> _Provided records_:
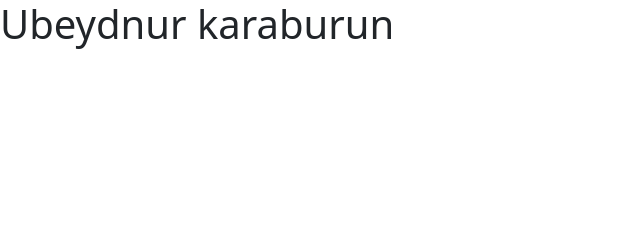
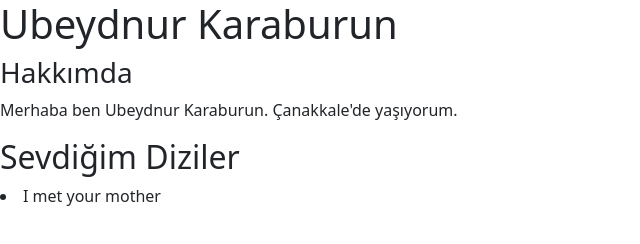
Before and after one commit to ubeydnur/kodluyoruzilkrepo, a plain HTML site: page Project1/index.html in a window 1280 px wide. Shown: the whole page, without its empty margins (0-640 px from the left). Drawn offline with nearby package versions, Linux system fonts and the light colour scheme.

Commit message:
index file changed

```diff
--- a/Project1/index.html
+++ b/Project1/index.html
@@ -14,9 +14,44 @@
 </head>
 
 <body>
-    <h1>Ubeydnur karaburun</h1>
 
-    <table class="table"></table>
+    <h1>Ubeydnur Karaburun</h1>
+
+    <h3>Hakkımda</h3>
+    <p>Merhaba ben Ubeydnur Karaburun. Çanakkale'de yaşıyorum.</p>
+
+    <h2>Sevdiğim Diziler</h2>
+    <li> I met your mother</li>
+
+
+
+
+
+
+
+
+
+
+
+
+
+
+
+
+
+
+
+
+
+
+
+
+
+
+
+
+
+
 
 
     <script src="https://cdn.jsdelivr.net/npm/@popperjs/core@2.6.0/dist/umd/popper.min.js" integrity="sha384-KsvD1yqQ1/1+IA7gi3P0tyJcT3vR+NdBTt13hSJ2lnve8agRGXTTyNaBYmCR/Nwi" crossorigin="anonymous"></script>
```
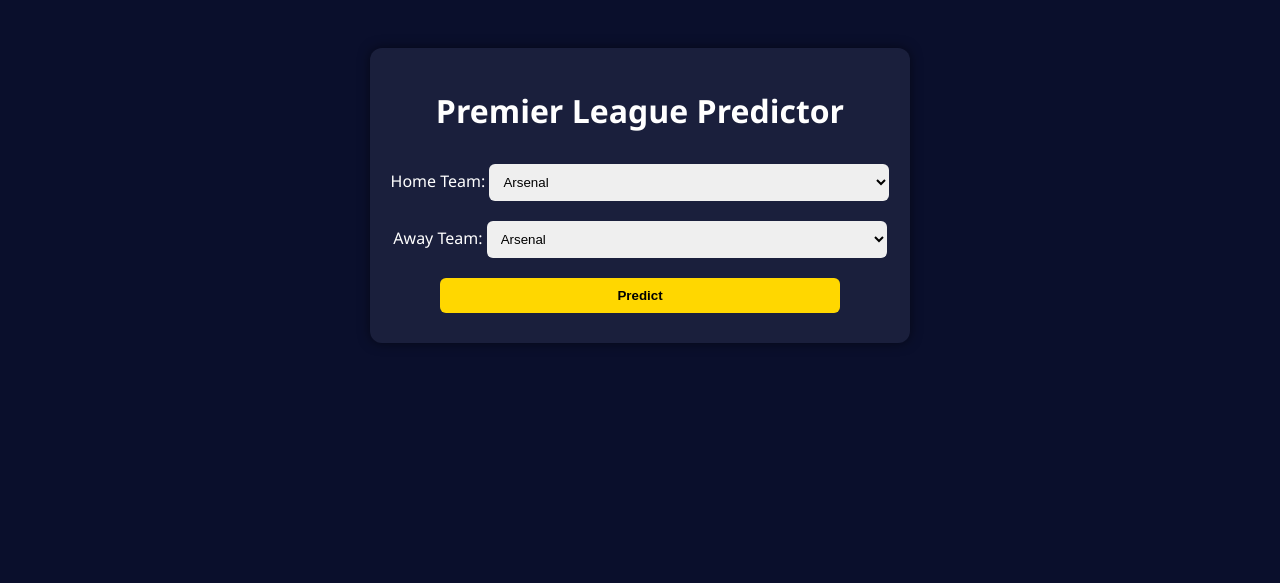
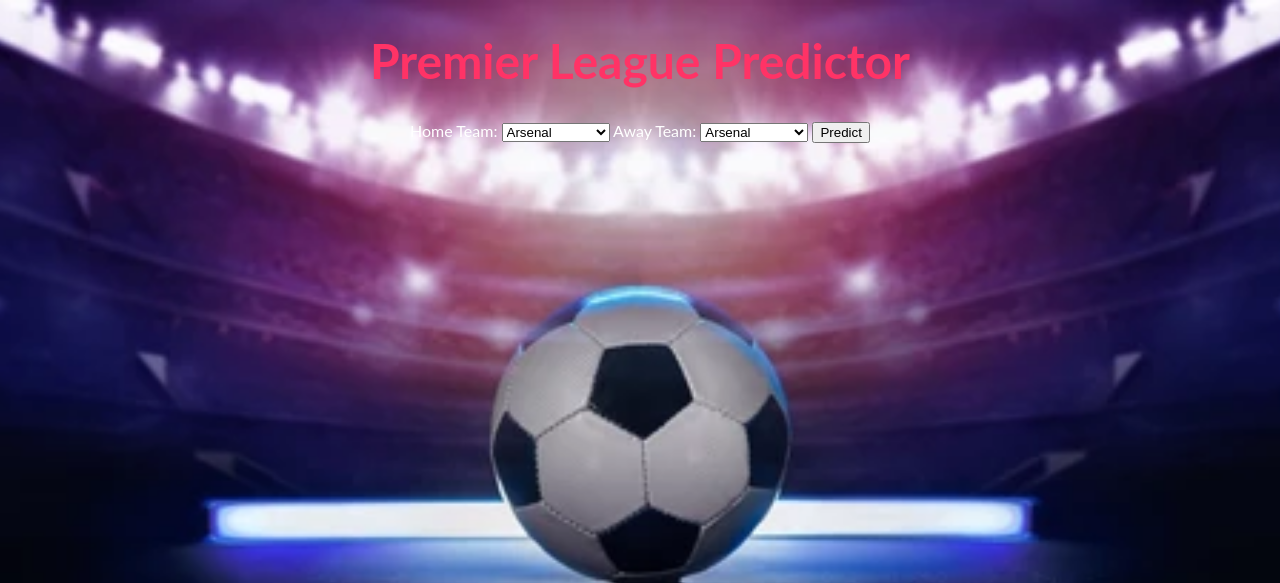
Before and after one commit to Stelfox86/Premier-League-Predictor, a Flask app: page / in a window 1280 px wide. Shown: the top 583 px of the page. Run offline with Flask 3, Linux system fonts and the light colour scheme; parts of the project's set-up code (start-up, migrations or seed data) failed here and were passed over.

Commit message:
Fix background image path for deployment

```diff
--- a/static/style.css
+++ b/static/style.css
@@ -1,36 +1,41 @@
 body {
-  font-family: 'Segoe UI', sans-serif;
-  background-color: #0a0f2c;
-  color: white;
-  text-align: center;
-  padding-top: 40px;
+    margin: 0;
+    font-family: 'Lato', sans-serif;
+    background: url('/static/stadium.jpg') no-repeat center center fixed;
+    background-size: cover;
+    color: white;
+}
+
+.overlay {
+    background: rgba(0, 0, 0, 0.7);
+    min-height: 100vh;
+    padding: 2rem;
 }
 
 .container {
-  width: 90%;
-  max-width: 500px;
-  margin: auto;
-  background-color: #1a1f3c;
-  padding: 20px;
-  border-radius: 12px;
-  box-shadow: 0 0 12px rgba(0,0,0,0.5);
+    max-width: 700px;
+    margin: auto;
+    text-align: center;
 }
 
-select, button {
-  width: 80%;
-  padding: 10px;
-  margin: 10px 0;
-  border-radius: 6px;
-  border: none;
+h1 {
+    font-size: 3rem;
+    margin-bottom: 2rem;
+    color: #ff3366;
 }
 
-button {
-  background-color: gold;
-  color: black;
-  font-weight: bold;
-  cursor: pointer;
+.fixtures {
+    display: flex;
+    flex-direction: column;
+    gap: 1rem;
 }
 
-.result h2 {
-  color: gold;
+.fixture-card {
+    background: rgba(255, 255, 255, 0.1);
+    padding: 1rem;
+    border-radius: 10px;
+    font-size: 1.2rem;
+    display: flex;
+    justify-content: space-between;
+    align-items: center;
 }
```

> _Your task_:
Considering the records above, how many lines hold "background"? Please answer with only the number.

> _Exercise output_:
8